_The data:_
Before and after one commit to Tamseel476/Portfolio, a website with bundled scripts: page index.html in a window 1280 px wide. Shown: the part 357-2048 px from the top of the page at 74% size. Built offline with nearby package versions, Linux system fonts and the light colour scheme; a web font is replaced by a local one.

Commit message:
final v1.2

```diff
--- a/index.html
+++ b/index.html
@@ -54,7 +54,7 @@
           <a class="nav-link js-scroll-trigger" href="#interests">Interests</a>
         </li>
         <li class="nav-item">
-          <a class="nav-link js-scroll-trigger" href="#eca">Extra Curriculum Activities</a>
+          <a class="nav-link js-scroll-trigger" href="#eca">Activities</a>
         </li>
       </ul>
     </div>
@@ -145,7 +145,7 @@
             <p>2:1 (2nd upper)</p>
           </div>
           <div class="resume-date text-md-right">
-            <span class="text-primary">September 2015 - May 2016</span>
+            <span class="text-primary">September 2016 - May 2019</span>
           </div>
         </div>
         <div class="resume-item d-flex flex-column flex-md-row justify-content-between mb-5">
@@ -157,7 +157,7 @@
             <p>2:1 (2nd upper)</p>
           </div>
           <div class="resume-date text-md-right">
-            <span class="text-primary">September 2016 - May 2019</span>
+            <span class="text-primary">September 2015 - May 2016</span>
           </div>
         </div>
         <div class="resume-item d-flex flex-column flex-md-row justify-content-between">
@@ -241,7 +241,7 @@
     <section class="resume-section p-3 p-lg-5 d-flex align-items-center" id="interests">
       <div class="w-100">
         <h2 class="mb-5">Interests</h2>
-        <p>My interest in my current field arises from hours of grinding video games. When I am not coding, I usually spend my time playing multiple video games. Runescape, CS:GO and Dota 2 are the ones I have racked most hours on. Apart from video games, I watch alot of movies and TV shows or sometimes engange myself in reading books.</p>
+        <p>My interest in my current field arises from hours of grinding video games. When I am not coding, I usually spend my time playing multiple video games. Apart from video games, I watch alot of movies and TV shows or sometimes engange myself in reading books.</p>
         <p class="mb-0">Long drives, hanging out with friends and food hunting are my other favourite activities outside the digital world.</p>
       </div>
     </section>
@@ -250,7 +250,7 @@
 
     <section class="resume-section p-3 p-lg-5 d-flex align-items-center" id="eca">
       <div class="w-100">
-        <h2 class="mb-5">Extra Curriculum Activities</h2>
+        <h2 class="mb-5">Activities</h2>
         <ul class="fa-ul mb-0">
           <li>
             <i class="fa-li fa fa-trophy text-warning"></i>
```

...

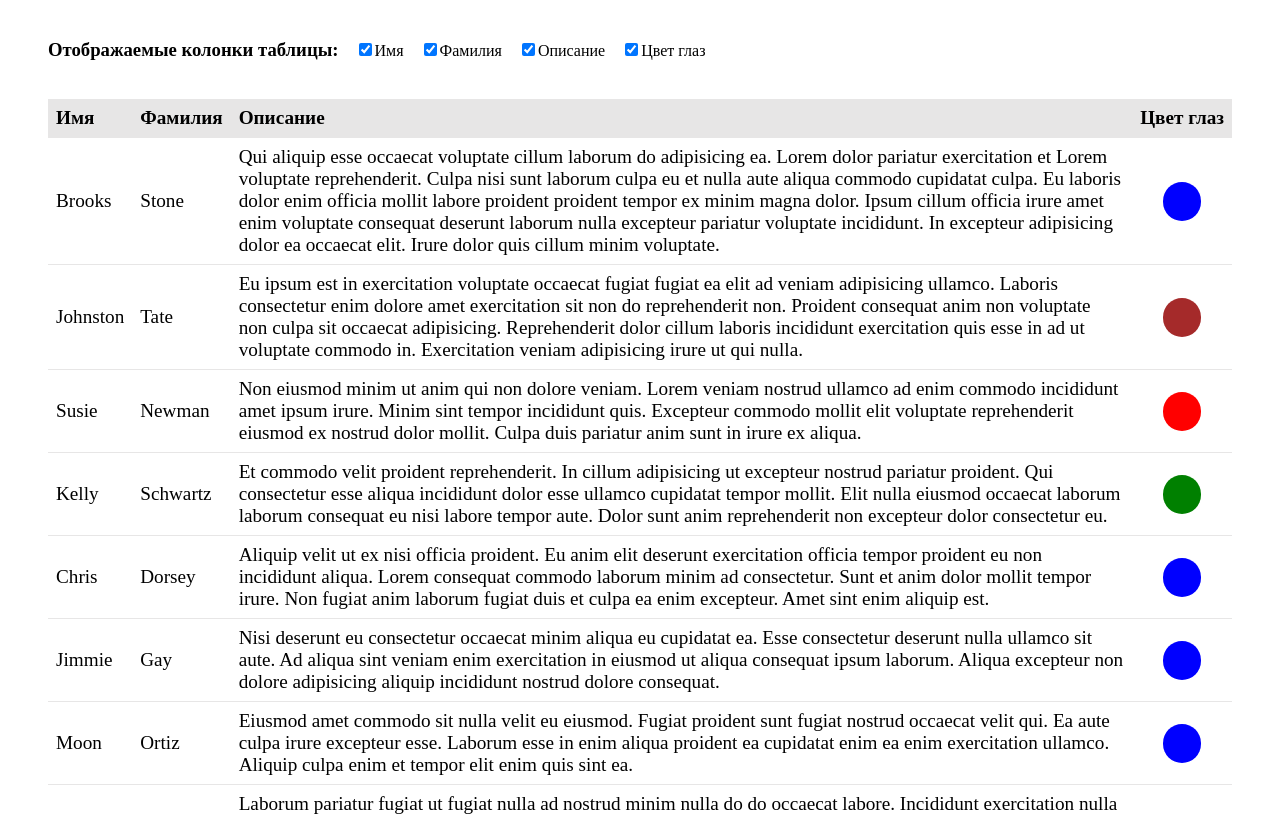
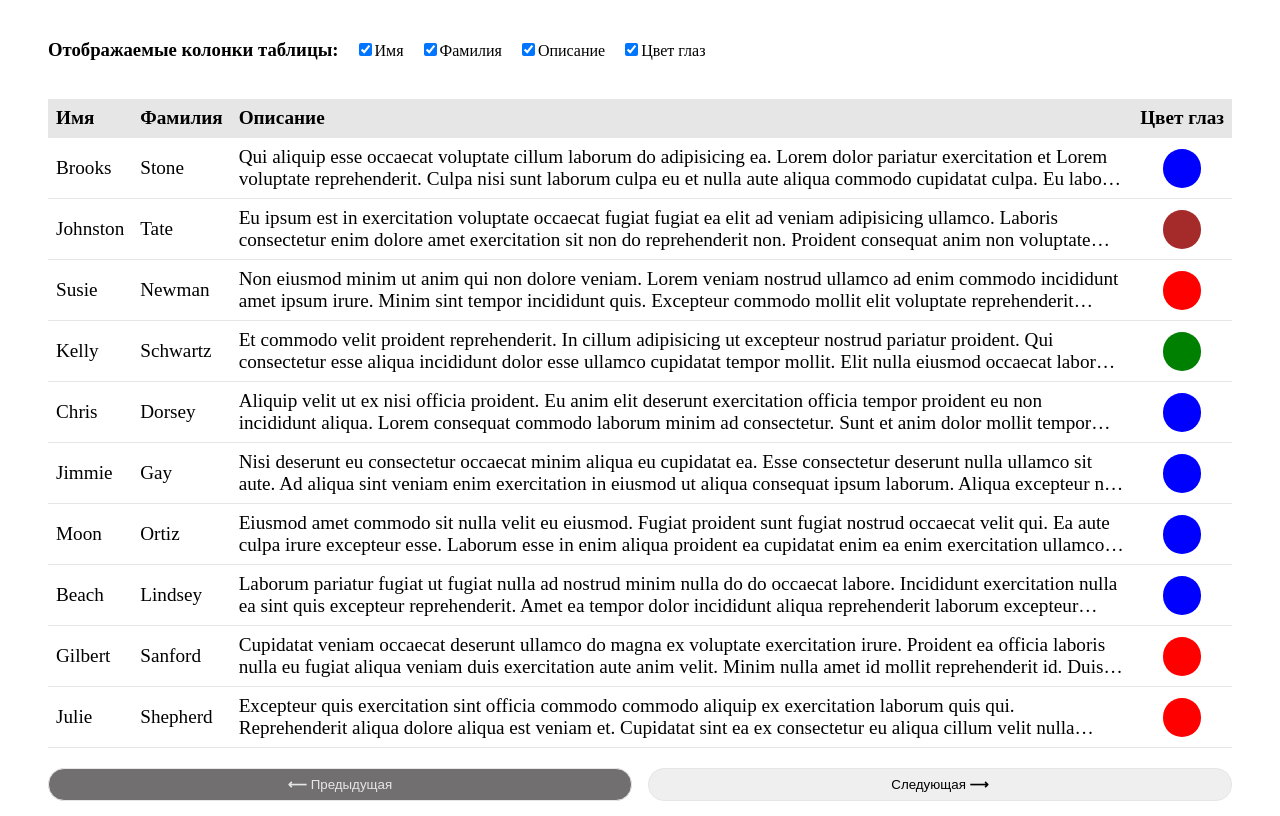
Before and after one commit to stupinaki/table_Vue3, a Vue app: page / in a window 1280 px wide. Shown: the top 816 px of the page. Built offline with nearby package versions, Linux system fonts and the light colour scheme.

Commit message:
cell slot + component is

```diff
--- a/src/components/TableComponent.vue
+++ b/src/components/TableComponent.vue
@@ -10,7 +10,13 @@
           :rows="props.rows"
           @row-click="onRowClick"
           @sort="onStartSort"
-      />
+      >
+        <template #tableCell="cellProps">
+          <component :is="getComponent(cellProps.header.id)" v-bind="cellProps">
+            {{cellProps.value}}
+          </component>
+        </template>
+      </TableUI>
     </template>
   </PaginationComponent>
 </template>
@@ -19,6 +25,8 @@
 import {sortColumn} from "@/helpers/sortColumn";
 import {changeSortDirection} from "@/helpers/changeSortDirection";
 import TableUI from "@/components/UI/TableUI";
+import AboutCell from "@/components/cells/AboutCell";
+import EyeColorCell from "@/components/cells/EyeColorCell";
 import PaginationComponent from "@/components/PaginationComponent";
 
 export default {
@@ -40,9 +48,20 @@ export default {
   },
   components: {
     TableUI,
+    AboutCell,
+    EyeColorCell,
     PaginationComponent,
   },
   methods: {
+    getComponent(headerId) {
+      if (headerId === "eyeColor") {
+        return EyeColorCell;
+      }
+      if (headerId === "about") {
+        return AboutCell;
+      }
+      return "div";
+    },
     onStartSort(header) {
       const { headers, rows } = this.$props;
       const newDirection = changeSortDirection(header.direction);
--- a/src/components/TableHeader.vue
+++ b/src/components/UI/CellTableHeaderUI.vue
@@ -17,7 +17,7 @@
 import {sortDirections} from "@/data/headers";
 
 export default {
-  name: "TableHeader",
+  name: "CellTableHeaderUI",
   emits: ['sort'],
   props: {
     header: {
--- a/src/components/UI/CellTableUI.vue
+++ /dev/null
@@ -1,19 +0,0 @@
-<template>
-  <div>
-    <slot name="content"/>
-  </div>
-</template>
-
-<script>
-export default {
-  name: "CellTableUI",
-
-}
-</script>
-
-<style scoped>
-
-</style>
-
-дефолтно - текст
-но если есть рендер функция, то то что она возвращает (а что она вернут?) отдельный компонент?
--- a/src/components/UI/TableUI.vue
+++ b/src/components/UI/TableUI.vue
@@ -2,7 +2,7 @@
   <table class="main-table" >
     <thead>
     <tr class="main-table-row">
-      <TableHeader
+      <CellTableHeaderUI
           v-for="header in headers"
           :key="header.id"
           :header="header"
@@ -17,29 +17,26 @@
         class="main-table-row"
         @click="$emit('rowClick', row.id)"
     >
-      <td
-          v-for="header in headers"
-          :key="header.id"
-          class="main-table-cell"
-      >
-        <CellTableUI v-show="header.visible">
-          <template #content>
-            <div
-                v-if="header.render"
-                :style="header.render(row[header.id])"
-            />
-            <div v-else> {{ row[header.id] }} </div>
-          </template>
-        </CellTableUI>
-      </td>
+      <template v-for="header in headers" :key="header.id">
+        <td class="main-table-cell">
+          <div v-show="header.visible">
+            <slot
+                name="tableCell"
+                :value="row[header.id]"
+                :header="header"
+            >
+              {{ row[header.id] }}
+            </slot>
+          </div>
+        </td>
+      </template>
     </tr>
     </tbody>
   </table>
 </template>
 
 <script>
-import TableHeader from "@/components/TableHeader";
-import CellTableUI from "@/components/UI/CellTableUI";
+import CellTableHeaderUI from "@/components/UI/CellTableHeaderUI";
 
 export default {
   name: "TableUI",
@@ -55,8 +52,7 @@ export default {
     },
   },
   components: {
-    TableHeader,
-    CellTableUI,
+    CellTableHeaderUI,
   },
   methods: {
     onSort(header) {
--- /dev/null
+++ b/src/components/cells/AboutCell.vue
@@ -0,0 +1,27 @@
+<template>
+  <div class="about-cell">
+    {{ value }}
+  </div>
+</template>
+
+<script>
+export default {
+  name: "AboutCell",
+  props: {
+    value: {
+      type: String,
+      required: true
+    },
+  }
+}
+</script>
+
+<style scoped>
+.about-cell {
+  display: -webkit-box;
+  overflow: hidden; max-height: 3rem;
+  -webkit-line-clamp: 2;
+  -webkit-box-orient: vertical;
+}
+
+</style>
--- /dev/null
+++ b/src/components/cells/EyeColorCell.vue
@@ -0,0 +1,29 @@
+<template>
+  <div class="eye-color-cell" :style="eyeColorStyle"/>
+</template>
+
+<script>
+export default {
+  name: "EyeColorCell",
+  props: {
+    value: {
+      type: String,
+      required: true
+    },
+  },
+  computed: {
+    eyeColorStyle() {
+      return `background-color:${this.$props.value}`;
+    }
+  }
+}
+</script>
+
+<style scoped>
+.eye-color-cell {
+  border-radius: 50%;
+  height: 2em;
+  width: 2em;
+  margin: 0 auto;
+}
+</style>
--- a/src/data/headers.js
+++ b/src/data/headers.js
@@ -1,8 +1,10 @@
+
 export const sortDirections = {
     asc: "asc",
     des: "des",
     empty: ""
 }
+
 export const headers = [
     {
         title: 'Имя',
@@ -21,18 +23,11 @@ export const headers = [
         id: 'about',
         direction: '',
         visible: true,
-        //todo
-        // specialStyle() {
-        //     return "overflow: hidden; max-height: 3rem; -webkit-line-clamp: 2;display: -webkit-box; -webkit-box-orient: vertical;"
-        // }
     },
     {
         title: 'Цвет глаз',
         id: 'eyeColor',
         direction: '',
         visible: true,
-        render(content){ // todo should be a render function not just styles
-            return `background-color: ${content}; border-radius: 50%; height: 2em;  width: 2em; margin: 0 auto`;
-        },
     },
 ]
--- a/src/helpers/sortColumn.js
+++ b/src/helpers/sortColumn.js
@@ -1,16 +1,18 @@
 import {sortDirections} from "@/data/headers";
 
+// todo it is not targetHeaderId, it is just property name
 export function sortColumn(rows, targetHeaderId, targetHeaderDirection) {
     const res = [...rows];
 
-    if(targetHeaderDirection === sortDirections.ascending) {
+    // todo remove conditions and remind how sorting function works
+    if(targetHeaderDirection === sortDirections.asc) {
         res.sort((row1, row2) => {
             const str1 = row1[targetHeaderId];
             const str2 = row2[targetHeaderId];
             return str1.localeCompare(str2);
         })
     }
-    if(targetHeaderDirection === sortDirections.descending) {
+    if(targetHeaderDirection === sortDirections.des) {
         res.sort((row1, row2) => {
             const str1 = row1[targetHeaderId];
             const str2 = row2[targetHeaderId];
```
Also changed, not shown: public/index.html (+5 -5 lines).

_Work order:_ Within the records, on how many lines does the word "targetHeaderDirection" appear? Provide the number alone.

_Result:_ 5